Required action => Where a line of the entries holds the string "padding", copy that line.

Data =>
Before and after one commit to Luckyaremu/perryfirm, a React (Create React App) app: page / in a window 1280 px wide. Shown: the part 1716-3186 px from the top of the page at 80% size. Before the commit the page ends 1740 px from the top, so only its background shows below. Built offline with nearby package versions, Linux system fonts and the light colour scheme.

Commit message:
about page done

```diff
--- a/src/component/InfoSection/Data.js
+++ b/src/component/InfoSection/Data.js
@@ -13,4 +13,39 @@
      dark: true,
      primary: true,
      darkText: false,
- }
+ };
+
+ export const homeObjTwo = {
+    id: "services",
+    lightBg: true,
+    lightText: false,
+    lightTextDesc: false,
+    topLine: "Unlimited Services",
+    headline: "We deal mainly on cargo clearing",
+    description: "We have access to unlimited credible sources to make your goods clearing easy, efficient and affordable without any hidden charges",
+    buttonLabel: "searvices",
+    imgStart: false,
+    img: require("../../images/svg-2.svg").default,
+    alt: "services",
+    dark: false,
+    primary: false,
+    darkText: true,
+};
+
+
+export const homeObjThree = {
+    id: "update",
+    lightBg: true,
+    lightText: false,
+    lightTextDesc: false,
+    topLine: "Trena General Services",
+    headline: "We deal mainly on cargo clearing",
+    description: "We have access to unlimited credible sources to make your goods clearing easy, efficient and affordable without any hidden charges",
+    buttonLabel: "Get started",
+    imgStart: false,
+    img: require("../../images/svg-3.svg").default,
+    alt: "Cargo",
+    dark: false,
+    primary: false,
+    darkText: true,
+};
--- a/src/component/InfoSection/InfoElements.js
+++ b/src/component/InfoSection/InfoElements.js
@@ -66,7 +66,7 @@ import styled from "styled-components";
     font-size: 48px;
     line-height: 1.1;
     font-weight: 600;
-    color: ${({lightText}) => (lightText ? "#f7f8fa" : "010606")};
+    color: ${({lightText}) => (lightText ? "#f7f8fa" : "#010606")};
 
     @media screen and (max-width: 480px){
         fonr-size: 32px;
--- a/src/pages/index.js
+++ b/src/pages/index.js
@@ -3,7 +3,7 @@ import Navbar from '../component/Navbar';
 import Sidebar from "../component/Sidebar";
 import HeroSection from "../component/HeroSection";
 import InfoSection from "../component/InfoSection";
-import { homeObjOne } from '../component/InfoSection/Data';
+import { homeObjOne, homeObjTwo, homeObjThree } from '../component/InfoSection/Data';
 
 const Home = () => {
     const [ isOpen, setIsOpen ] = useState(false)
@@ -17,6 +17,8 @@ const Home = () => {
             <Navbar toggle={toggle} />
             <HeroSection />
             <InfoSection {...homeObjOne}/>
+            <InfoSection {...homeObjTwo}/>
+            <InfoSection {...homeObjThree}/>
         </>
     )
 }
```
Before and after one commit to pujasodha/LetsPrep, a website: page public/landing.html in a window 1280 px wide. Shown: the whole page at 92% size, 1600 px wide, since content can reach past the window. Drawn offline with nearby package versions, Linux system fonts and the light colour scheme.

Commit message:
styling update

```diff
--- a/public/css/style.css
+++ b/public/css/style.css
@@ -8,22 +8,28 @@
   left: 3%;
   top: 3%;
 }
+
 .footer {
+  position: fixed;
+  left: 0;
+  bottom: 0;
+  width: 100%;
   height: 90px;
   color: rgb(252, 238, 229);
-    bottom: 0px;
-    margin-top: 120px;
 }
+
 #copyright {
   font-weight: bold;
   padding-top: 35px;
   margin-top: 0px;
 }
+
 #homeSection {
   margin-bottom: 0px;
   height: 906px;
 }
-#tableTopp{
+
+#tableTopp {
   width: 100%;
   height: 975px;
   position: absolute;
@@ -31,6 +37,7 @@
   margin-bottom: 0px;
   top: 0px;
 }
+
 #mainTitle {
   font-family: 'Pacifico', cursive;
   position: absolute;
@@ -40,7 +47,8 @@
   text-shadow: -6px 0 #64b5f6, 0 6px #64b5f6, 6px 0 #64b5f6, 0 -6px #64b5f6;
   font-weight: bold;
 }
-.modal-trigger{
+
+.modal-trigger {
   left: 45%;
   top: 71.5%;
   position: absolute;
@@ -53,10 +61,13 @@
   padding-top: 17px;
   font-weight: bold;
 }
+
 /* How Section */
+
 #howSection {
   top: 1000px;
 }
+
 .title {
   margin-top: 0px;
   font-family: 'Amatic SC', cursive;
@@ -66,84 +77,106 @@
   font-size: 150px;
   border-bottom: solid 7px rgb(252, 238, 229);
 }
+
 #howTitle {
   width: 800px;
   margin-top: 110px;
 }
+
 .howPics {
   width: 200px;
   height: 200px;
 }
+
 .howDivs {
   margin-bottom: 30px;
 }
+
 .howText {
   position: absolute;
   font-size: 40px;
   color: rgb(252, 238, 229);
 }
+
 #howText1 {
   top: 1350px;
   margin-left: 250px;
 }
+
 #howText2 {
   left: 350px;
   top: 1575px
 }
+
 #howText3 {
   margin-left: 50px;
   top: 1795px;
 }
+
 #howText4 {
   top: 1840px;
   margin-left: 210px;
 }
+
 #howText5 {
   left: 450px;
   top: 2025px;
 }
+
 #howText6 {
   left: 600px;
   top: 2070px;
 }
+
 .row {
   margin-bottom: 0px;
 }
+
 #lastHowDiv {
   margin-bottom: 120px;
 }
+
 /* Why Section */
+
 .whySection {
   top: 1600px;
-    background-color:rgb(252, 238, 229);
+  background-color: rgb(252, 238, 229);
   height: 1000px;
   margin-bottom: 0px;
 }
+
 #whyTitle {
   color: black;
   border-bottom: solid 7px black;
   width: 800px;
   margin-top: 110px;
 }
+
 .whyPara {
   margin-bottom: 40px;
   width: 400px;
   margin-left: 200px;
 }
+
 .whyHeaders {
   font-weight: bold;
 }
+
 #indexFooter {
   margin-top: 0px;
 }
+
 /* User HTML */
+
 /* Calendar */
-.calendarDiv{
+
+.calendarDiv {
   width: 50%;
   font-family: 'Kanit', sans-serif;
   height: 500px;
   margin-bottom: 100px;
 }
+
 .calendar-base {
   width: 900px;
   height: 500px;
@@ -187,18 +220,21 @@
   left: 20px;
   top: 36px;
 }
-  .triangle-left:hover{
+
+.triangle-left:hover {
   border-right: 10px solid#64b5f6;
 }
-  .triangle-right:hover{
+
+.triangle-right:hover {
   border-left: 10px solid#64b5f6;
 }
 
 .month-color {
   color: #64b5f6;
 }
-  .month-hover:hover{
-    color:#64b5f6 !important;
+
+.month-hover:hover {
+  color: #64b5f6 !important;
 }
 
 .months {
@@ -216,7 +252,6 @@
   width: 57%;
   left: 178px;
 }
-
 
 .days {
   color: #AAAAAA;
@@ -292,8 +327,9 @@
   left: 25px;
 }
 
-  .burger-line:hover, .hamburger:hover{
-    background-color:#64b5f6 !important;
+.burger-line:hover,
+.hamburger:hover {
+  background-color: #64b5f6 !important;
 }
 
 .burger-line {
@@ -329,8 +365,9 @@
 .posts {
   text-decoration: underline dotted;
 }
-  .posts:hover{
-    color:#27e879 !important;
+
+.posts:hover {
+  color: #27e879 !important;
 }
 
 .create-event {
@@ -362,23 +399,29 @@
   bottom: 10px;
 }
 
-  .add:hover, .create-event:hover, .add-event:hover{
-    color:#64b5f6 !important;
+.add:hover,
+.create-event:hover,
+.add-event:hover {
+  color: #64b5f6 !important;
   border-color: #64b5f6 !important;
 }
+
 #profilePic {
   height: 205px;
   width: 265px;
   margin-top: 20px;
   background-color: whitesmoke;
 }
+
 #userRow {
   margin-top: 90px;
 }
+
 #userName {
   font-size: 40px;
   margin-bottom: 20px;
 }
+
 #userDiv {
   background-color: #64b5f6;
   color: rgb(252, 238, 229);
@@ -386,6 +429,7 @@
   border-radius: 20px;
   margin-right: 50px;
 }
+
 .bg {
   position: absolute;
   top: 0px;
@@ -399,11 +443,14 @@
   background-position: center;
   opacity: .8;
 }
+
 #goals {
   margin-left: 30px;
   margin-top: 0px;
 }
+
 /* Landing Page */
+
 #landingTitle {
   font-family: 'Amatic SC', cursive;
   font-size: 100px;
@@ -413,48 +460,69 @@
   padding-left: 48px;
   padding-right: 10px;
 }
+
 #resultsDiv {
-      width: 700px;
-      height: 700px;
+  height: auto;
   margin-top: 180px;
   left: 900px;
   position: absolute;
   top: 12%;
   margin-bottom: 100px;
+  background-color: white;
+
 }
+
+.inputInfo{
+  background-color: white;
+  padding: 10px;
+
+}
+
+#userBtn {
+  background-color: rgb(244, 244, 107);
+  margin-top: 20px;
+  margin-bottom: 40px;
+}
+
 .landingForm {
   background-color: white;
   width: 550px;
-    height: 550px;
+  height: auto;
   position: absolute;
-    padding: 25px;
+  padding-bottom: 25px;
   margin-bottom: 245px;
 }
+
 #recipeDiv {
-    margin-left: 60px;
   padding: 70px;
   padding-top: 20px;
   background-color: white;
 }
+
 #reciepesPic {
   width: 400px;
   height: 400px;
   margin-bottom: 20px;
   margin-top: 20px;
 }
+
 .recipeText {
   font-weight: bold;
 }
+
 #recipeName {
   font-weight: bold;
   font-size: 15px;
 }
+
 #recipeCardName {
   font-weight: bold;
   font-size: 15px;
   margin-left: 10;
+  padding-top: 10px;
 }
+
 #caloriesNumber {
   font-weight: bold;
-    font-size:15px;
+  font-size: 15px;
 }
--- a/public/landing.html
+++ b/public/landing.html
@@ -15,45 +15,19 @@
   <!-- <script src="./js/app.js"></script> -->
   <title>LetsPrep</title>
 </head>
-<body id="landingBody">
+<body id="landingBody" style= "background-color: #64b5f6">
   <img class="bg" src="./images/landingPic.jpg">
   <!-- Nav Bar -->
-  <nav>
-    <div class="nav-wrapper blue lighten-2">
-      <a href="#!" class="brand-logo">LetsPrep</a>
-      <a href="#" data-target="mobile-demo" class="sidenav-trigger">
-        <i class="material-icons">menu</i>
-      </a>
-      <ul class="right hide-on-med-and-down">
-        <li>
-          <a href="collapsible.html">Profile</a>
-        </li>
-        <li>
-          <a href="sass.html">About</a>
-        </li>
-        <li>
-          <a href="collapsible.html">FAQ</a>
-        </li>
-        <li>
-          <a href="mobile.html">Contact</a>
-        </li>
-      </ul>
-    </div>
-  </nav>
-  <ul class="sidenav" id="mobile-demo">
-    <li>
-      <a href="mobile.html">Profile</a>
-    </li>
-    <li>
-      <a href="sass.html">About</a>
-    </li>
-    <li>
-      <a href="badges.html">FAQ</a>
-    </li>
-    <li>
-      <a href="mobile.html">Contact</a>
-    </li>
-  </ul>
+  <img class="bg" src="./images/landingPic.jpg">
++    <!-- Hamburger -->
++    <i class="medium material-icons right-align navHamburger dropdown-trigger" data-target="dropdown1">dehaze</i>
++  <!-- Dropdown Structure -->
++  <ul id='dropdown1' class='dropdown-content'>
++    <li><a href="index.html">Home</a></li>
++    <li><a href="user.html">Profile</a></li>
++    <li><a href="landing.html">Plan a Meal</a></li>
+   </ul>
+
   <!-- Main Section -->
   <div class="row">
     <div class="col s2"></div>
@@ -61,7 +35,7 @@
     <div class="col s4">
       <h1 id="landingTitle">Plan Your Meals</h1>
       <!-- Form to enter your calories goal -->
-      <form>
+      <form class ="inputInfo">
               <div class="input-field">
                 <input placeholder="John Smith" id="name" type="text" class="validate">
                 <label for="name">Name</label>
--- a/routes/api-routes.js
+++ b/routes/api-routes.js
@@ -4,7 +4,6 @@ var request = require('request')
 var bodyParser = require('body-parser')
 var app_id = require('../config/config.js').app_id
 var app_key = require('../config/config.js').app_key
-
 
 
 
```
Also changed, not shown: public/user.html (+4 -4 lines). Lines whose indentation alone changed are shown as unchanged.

Result =>
   padding-top: 35px;
   padding-top: 17px;
   padding-left: 48px;
   padding-right: 10px;
+  padding: 10px;
-    padding: 25px;
+  padding-bottom: 25px;
   padding: 70px;
   padding-top: 20px;
+  padding-top: 10px;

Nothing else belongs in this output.